Career Advice  Relocation Resources
How to Network at a Social Event without Ruining It
It will be inevitable. You will find yourself invited to a social event – a birthday party, wedding, dinner or holiday party – with the opportunity to meet new people, some of whom could potentially help with your job search. But is a social setting the right place to network? Maybe not. But it can be done if approached correctly. Here are a few tips for adding networking into your conversation naturally and without ruining the event.
1. Prepare for this event the same as you would a real networking event.
Craft an introduction before you go. Start with sharing how you are connected to the host or who invited you to the event. Perhaps your neighbour or co-worker invited you. Establish the personal connection. In many countries, personal connections are important. Think of current events that you can discuss as the conversation progresses. Topics like the weather or regional news are easy to talk about, particularly if you approach this as an opportunity for you to learn about your new country. Taking a few moments to prepare ahead of time will alleviate any fears you have about talking to strangers.

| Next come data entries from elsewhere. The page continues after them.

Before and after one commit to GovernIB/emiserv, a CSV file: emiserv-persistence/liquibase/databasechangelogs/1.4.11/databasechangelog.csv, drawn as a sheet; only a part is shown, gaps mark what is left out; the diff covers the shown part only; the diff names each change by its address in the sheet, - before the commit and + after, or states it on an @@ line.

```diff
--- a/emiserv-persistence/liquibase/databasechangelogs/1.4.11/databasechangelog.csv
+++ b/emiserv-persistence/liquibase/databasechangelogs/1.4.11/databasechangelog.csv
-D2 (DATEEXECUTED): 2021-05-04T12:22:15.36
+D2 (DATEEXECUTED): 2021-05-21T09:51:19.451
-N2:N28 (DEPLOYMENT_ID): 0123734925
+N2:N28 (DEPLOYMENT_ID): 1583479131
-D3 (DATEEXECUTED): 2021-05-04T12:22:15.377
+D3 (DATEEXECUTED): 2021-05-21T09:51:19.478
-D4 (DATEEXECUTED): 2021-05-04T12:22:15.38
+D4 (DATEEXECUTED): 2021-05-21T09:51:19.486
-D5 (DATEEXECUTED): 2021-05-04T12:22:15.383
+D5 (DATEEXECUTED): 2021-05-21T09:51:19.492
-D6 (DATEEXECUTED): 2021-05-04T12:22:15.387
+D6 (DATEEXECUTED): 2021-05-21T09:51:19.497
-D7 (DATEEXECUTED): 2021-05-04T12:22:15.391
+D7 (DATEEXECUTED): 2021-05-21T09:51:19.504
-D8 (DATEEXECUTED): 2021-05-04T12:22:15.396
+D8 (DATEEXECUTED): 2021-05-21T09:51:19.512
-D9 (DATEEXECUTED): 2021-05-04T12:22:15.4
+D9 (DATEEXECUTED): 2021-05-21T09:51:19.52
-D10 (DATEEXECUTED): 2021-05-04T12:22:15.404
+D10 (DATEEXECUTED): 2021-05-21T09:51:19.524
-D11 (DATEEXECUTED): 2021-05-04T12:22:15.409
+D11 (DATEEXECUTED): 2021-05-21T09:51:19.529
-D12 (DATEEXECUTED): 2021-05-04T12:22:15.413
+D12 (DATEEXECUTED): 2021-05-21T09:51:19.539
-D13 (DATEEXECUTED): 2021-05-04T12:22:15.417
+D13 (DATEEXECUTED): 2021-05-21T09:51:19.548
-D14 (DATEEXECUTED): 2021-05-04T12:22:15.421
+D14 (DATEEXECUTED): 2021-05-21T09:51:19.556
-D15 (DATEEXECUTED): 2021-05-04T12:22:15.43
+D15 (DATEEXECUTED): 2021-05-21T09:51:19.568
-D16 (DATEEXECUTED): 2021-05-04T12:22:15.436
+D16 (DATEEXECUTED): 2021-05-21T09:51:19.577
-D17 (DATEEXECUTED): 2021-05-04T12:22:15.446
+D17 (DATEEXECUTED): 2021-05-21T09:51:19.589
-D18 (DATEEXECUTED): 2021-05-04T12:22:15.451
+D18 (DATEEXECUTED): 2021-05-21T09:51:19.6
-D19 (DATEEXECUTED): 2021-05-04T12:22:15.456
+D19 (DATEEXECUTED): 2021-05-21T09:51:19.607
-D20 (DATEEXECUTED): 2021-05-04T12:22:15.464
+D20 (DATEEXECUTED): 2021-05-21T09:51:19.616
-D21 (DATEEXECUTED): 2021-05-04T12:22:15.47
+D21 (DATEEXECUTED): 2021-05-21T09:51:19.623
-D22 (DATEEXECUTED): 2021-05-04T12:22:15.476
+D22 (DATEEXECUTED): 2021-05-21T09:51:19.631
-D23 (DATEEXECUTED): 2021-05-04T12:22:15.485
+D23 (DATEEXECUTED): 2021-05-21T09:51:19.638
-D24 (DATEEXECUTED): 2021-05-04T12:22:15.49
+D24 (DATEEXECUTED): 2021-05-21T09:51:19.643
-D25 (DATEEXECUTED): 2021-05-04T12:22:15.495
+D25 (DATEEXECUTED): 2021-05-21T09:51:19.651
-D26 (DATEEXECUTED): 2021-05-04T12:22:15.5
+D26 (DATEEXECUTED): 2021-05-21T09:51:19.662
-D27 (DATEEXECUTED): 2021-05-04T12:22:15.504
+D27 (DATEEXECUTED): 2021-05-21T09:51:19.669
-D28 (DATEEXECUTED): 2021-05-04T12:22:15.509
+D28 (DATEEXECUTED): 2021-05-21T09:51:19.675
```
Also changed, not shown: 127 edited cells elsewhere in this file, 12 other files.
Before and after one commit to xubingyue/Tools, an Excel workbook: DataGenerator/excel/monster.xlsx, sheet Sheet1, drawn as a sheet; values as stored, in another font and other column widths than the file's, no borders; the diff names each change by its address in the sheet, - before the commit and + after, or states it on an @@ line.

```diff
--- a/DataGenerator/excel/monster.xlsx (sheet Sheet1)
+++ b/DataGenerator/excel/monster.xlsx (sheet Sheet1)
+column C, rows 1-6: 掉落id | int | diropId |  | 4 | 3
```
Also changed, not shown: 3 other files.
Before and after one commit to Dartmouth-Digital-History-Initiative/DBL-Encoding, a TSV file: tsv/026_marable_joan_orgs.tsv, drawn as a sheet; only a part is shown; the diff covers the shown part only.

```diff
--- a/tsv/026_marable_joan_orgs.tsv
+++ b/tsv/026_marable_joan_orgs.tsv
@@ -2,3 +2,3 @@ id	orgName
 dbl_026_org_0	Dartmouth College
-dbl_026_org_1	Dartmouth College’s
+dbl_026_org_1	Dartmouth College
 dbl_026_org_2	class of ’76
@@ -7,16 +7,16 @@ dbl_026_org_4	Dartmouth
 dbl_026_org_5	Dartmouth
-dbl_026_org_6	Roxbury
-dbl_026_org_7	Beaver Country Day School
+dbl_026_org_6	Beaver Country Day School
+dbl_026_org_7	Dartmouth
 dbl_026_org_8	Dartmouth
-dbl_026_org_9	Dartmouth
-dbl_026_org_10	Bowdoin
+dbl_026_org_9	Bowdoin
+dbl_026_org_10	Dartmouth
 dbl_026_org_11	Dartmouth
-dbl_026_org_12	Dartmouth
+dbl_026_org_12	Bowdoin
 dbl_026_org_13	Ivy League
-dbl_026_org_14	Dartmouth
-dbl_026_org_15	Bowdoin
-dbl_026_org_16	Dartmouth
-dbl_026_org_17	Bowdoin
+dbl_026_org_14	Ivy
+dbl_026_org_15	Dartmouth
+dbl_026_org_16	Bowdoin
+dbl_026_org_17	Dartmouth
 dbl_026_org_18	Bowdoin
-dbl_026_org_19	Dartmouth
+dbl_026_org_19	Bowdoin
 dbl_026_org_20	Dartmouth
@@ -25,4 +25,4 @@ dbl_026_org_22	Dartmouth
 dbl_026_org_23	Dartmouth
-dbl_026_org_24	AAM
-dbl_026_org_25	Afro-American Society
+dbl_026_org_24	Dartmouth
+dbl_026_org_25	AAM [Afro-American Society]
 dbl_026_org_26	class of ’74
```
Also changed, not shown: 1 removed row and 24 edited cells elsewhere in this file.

2. Do not push the fact that you are looking for work.
Eventually someone will ask you what you do for work. Be honest about your situation. If you are unemployed, mention that you are looking for work and what kind of work, but do not focus on it. Keep the conversation about work light. You will find that most people will inquire further about your situation. The key is to make sure you approach the conversation as a relationship building process. Your mindset should focus on how you can learn more about them, not how they can help you. This takes the pressure off the person and keeps it ‘social’, which will more likely open doors for you.
3. Make contact after the event.
This may be the one step most people hesitate to do. However, if you have worked on building relationships and personal connections with others at the party, asking for their contact information to schedule future get-togethers should feel quite normal.
Ask for the person’s email address. Then a couple of days after meeting, send an email stating how nice it was to meet them and that you would love to hear more about what they do. Invite them for coffee. And again, if possible, find something interesting that you can offer them before you meet. If you recently read an article that may interest them, bring it. Try not to make this feel contrived – keep it friendly and light. The conversation will naturally find its way to you and your situation, and they may have something to offer to you, as well.
These tips should work well in any country, but they are particularly relevant in countries like Brazil, where personal connections are so important. In countries where it is normally inappropriate to talk about yourself, these tips will also be very useful. Remember, stay friendly and approach the situation with the goal of building relationships, not just looking for a job. You will be able to socialise AND network at the same time! For more country-specific tips on networking, be sure to contact your IMPACT Group Career and Transition Coach.